Somalia’s largest telecom has been “forced” into an unholy alliance with Al-Shabaab, and this is paradoxically enabling the firm to grow.
A new report lays blame on a symbiotic relationship between Hormuud Telecom and Al-Shabaab for the resurgence of raids in Kenya and Somalia.
The think-tank International Policy Group says in its report that the telco has been threatened and forced into working with the terrorist group, but from which it receives protection in return.
The think-tank is not related to the consultancy firm IPG.
“Al-Shabaab has used extreme force to get Hormuud to kowtow to its guidelines, pay taxes and allow its agents access to the company’s technology for counter-intelligence operations,” the report titled Reaping the Whirlwind says.
The company has been a victim of terror attacks in the past.
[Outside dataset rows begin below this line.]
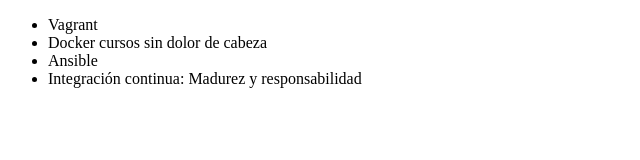
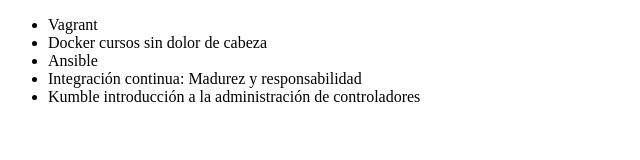
Before and after one commit to Fabipaz/Practicas, a plain HTML site: page index.html in a window 1280 px wide. Shown: the whole page, without its empty margins (0-640 px from the left). Drawn offline with Linux system fonts and the light colour scheme.

Commit message:
creando Kubernetes

```diff
--- a/index.html
+++ b/index.html
@@ -10,6 +10,7 @@
          <li> Docker cursos sin dolor de cabeza</li>
          <li> Ansible </li>
          <li> Integración continua: Madurez y responsabilidad </li>
+         <li> Kumble introducción a la administración de controladores</li>
      </ul>
 </body>
 </html>
```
According to the report, some of those attacks were because of rivalry between Al-Shabaab factions. It says telco may have learnt survival skills in Al-Shabaab strongholds, and now takes part in facilitating raids which ultimately scares off rivals.
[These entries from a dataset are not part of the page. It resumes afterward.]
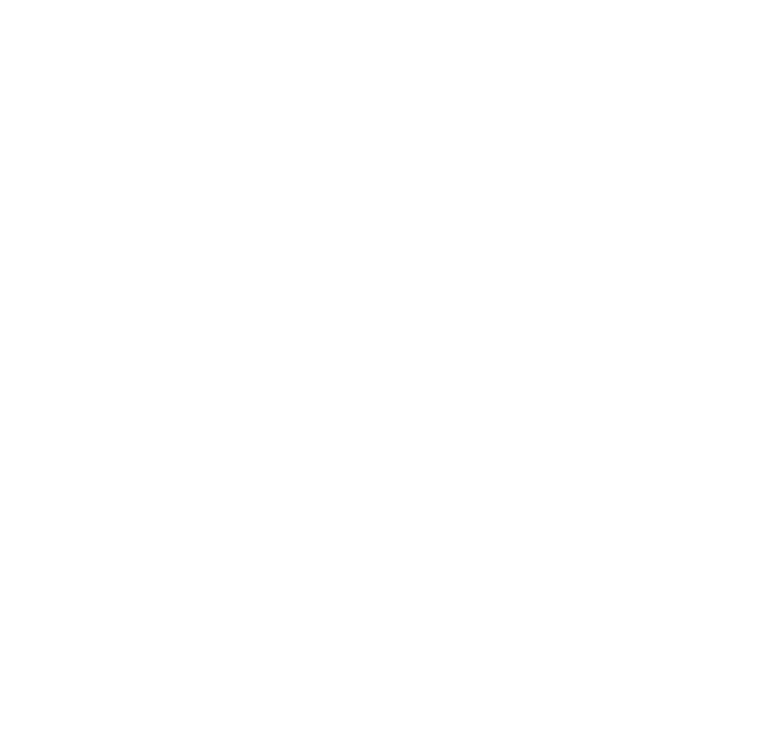
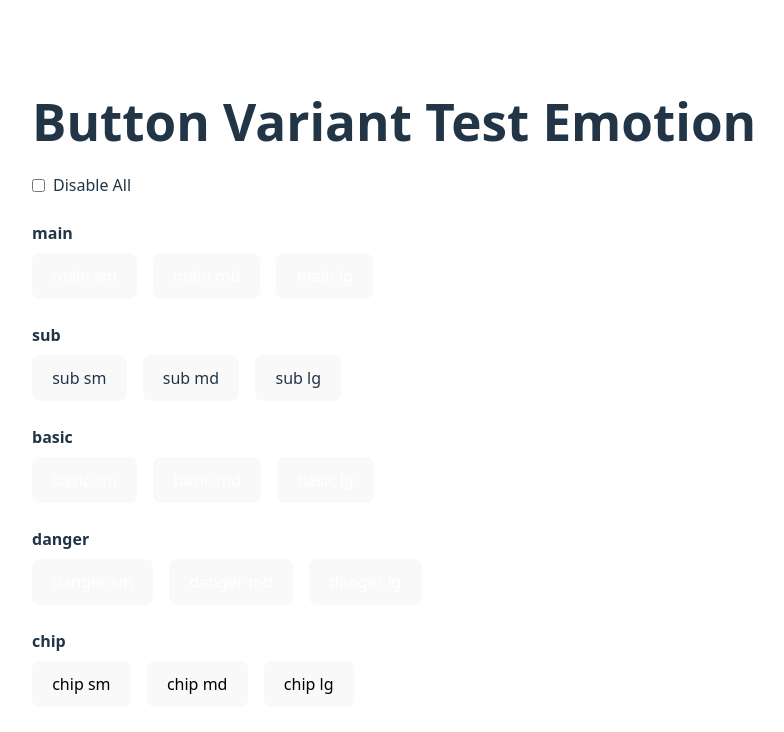
Before and after one commit to NOVA-MJU/MJS-FRONT, a React (Vite) app: page /test/button in a window 1280 px wide. Shown: the top 732 px of the page, without its empty margins (0-784 px from the left). Built offline with nearby package versions, Linux system fonts and the light colour scheme.

Commit message:
<Feat> 라우팅 의존성 추가

```diff
--- a/package.json
+++ b/package.json
@@ -14,6 +14,7 @@
     "@tailwindcss/vite": "^4.1.10",
     "react": "^19.1.0",
     "react-dom": "^19.1.0",
+    "react-router-dom": "^7.6.2",
     "tailwindcss": "^4.1.10"
   },
   "devDependencies": {
--- a/src/App.tsx
+++ b/src/App.tsx
@@ -1,10 +1,14 @@
-import React from 'react';
+import { Routes, Route } from 'react-router-dom';
+import ButtonTestPage from './components/atomic/button/ButtonTestPage';
 
 const App = () => {
   return (
-    <div>
-
-    </div>
+    <Routes>
+      <Route
+        path="/test/button"
+        element={<ButtonTestPage></ButtonTestPage>}
+      ></Route>
+    </Routes>
   );
 };
 
--- a/src/components/atomic/button/Button.tsx
+++ b/src/components/atomic/button/Button.tsx
@@ -0,0 +1,27 @@
+import type { ButtonProps } from './Button.type';
+const Button = ({ variant = 'main', size = 'md', children, disabled, ...props }: ButtonProps) => {
+  const baseButtonClassName = 'rounded-full px-4 py-2 font-medium transtion';
+  const variantButtonClassName = {
+    main: disabled ? 'bg-grey20 text-white' : 'bg-mju_primary text-white hover:bg-blue35',
+    sub: disabled ? 'bg-grey20 text-grey40' : 'bg-grey20 text-mju_primary hover:bg-grey10',
+    basic: disabled ? 'bg-grey20 text-grey40' : 'bg-blue20 text-white hover:bg-blue35',
+    danger: disabled ? 'bg-grey20 text-grey40' : 'bg-error text-white hover:bg-red-600',
+    chip: disabled ? 'bg-grey02 text-grey40' : 'bg-grey02 text-black hover:bg-grey10',
+  };
+  const sizeButtonClassName = {
+    sm: 'px-3 py-1 text-sm',
+    md: 'px-4 py-2 text-base',
+    lg: 'px-5 py-3 text-lg',
+  };
+  return (
+    <button
+      className={`${baseButtonClassName} ${variantButtonClassName[variant]} ${sizeButtonClassName[size]}`}
+      disabled={disabled}
+      {...props}
+    >
+      {children}
+    </button>
+  );
+};
+
+export default Button;
--- a/src/main.tsx
+++ b/src/main.tsx
@@ -1,10 +1,13 @@
 import { StrictMode } from 'react';
 import { createRoot } from 'react-dom/client';
 import './index.css';
+import { BrowserRouter } from 'react-router-dom';
 import App from './App.tsx';
 
 createRoot(document.getElementById('root')!).render(
   <StrictMode>
-    <App />
+    <BrowserRouter>
+      <App />
+    </BrowserRouter>
   </StrictMode>,
 );
```
Also changed, not shown: 1 other file (tests, documents, lock files or other folders).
“In certain regions, Hormuud has enjoyed monopoly of mobile communication services … but this love affair with Al-Shabaab has its downside. It has dented Hormuud’s reputation,” it says.
“It is using Al-Shabaab as part of its strategy to gain monopoly in Somalia and shut out Kenyan telecommunication firms 50 kilometres into north eastern Kenya.”
Hormuud spokesman Abdulahi Mohamud dismissed the report, saying the company has been the link channel for Somalia’s resilience in the face of insecurity.
“To suggest that a business with an international reputation … would be engaging with terrorist groups is outrageous,” he told the Nation on Thursday.
“We pride ourselves in providing Somali people with the much-needed telecommunications infrastructure to fuel … growth, conducting our operations to the highest standard.”
Mohamud said Hormuud would continue to seek dialogue with stakeholders but added that the company would not answer questions on “baseless” claims by the Policy Group.
The report comes in the wake of frequent attacks on Kenya’s towns in Mandera, Wajir and Garissa counties where police stations, communication masts and kidnappings have happened.
On Tuesday, Al-Shabaab fighters raided a camp in Wajir and killed two people arrested in connection with the October 12 attack in which 11 police officers were killed.
“These kinds of attacks are supported by Hormuud technology which ensures merchants are paid through mobile money, or communication is disrupted so Somali security agents can’t track the movement of attackers,” the report says.
Hormuud operates mainly in central and southern Somalia.
According to the UN Panel of Experts on Somalia, it controls about 45 per cent of the market with four million subscribers. It has about 6,000 employees, sustains 15,000 indirect jobs and has 12,000 shareholders.
Hormuud is not the only Somali entity criticised for kowtowing to Al-Shabaab. Other companies forced into extortion include Som Tel, Golis Telecom Puntland, Telecom Somaliland, Dahabshiil, Salaam Somali Bank, Taaj Express, Iftin Express, al-Buruj Construction Company, Becco Power and logistical firms at Mogadishu port.
“The company is caught between a rock a hard place with its investors and managers torn between adherence to business norms and ethos and goals of political Islam,” the report says.
Hormuud’s founder Ali Ahmed Nur Jim’ale was once listed by the UN and the United States as a sponsor of terrorism. Jim’ale, a former member of the Islamic Courts Union, which preceded al-Shabaab, was later dropped from the sanctions list in 2012 following lobbying by the Federal Government of Somalia.
Hormuud had also been was sanctioned in 2012 by the US Office of Foreign Assets Control. The sanctions were lifted in 2014.
In 2016, the then UN Monitoring Group on Somalia and Eritrea (now known as the UN Panel of Experts on Somalia) said al-Shabaab operatives were being paid mainly through Hormuud’s EVC-PLUS money transfer service and that the firm was not cooperating with authorities in sharing records of the transactions.
“There are performance-based rewards. Every surviving participant of the El-Adde campaign received a $200-$400 bonus,” the report adds.
“Al-Shabaab has been known to have paid bonuses of $400 for new recruits as well as occasional compensation to families of suicide bombers.”